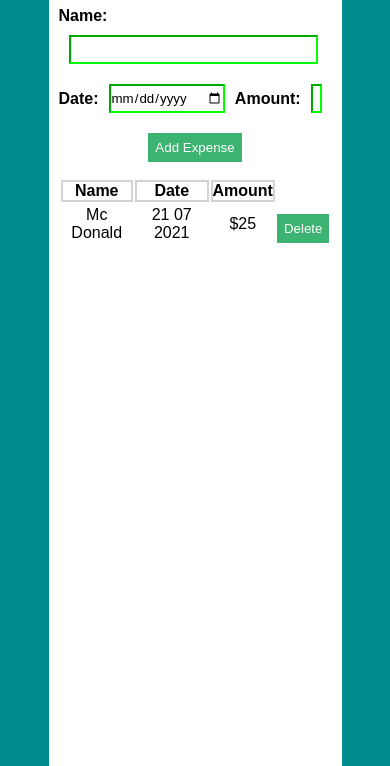
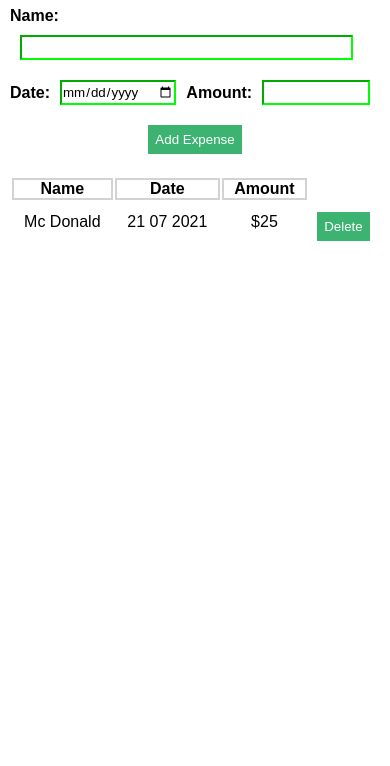
Before and after one commit to PhillipNemo/expense-tracker, a plain HTML site: page index.html in a window 390 px wide. Shown: the part 78-844 px from the top of the page. Drawn offline with Linux system fonts and the light colour scheme.

Commit message:
Update style.css

```diff
--- a/style.css
+++ b/style.css
@@ -1,6 +1,7 @@
 *{
     padding: 0;
     margin: 0;
+    box-sizing:border-box;
     font-family: sans-serif;
 }
 
@@ -58,3 +59,8 @@ button{
     outline: none;
     color: white;
 }
+ @media screen and (max-width: 700px) {
+   .content{
+     width:100%;
+    }
+}
```
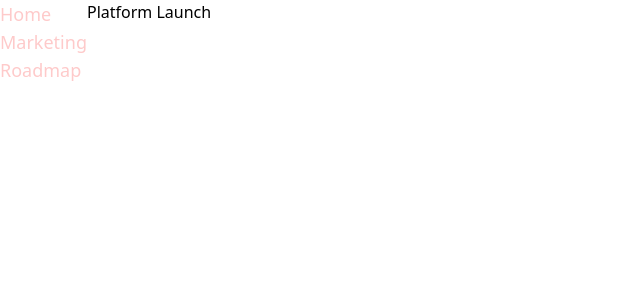
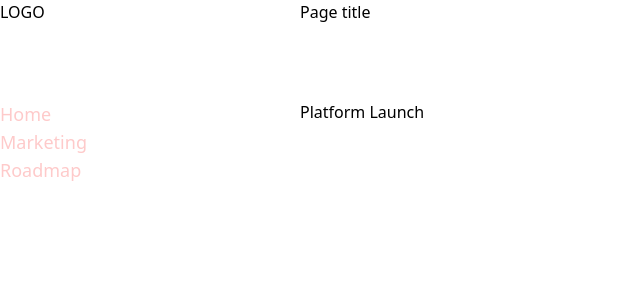
Before and after one commit to Kamil-Budzik/Jira-Clone, a Vue app: page / in a window 1280 px wide. Shown: the top 300 px of the page, without its empty margins (0-640 px from the left). Built offline with nearby package versions, Linux system fonts and the light colour scheme.

Commit message:
chore: add Main Template grid

```diff
--- a/src/components/Base/MainTemplate.vue
+++ b/src/components/Base/MainTemplate.vue
@@ -3,8 +3,33 @@ import NavBar from '@components/NavBar/NavBar.vue';
 </script>
 
 <template>
-  <div class="flex">
-    <Nav-bar />
-    <slot />
+  <div class="main-template-wrapper">
+    <div>
+      <p>LOGO</p>
+    </div>
+    <div>Page title</div>
+    <div class="nav-container">
+      <Nav-bar />
+    </div>
+    <main class="main-content">
+      <slot />
+    </main>
   </div>
 </template>
+
+<style scoped>
+.main-template-wrapper {
+  height: 100vh;
+  display: grid;
+  grid-template-columns: 300px 1fr;
+  grid-template-rows: 100px 1fr;
+}
+.nav-container {
+  grid-column: 1;
+  grid-row: 2;
+}
+.main-content {
+  grid-column: 2;
+  grid-row: 2;
+}
+</style>
```
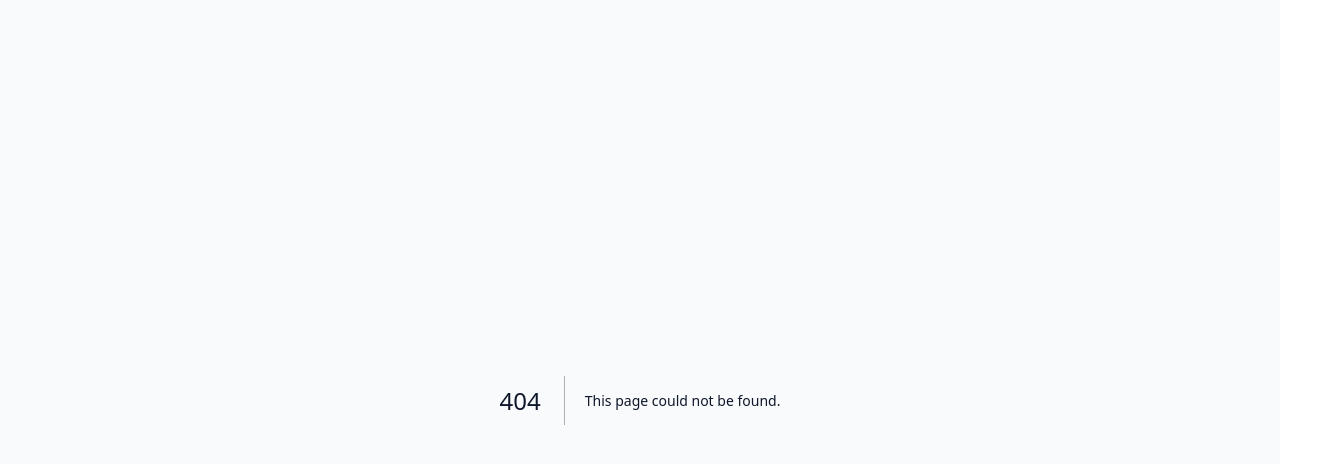
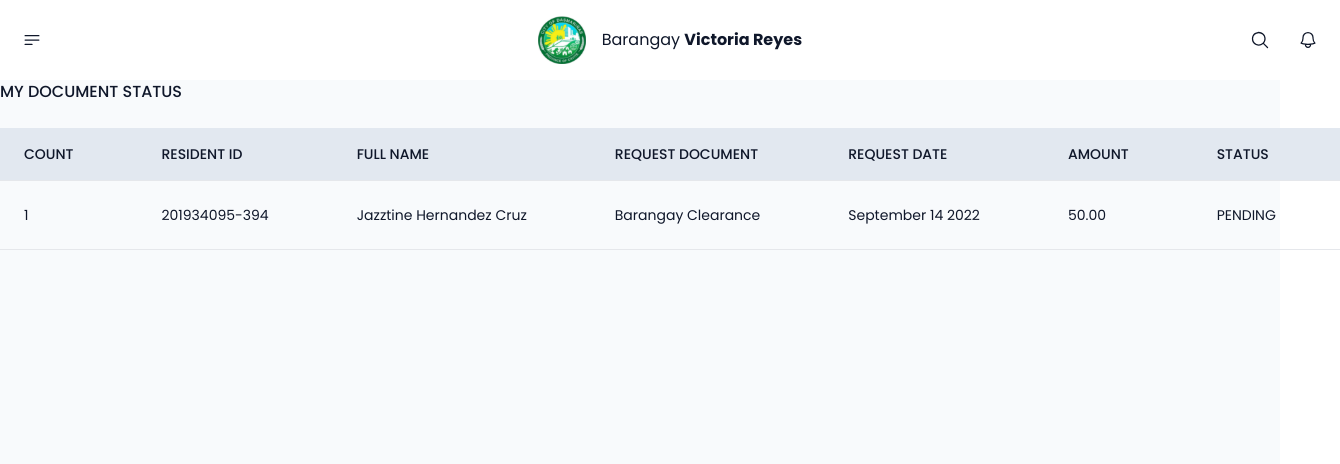
Before and after one commit to jazztinecruz/victoria-reyes, a Next.js app: page /document-status in a window 1280 px wide. Before the commit this address had no page. Shown: the top 464 px of the page, 1340 px wide, since content can reach past the window. Built offline with nearby package versions, Linux system fonts and the light colour scheme.

Commit message:
Add document-status page

```diff
--- /dev/null
+++ b/app/(user)/document-status/page.tsx
@@ -0,0 +1,40 @@
+import Table from "../../../components/dashboard/sections/table";
+
+const DocumentStatus = () => {
+  const fields = [
+    "Count",
+    "Resident ID",
+    "Full Name",
+    "Request Document",
+    "Request Date",
+    "Amount",
+    "Status",
+  ];
+
+  return (
+    <div className="space-section grid justify-center items-center">
+      <Table.Main name="MY DOCUMENT STATUS">
+        <Table.Head>
+          <Table.Row heading>
+            {fields.map((field) => (
+              <Table.Heading key={field}>{field}</Table.Heading>
+            ))}
+          </Table.Row>
+        </Table.Head>
+        <Table.Body>
+          <Table.Row key="1">
+            <Table.Data value="1" />
+            <Table.Data value="201934095-394" />
+            <Table.Data value="Jazztine Hernandez Cruz" />
+            <Table.Data value="Barangay Clearance" />
+            <Table.Data value="September 14 2022" />
+            <Table.Data value="50.00" />
+            <Table.Data value="PENDING" />
+          </Table.Row>
+        </Table.Body>
+      </Table.Main>
+    </div>
+  );
+};
+
+export default DocumentStatus;
```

######

TASK PROMPT: Pull every line that holds the string "value" out of the records.

WRITTEN RESPONSE:
+            <Table.Data value="1" />
+            <Table.Data value="201934095-394" />
+            <Table.Data value="Jazztine Hernandez Cruz" />
+            <Table.Data value="Barangay Clearance" />
+            <Table.Data value="September 14 2022" />
+            <Table.Data value="50.00" />
+            <Table.Data value="PENDING" />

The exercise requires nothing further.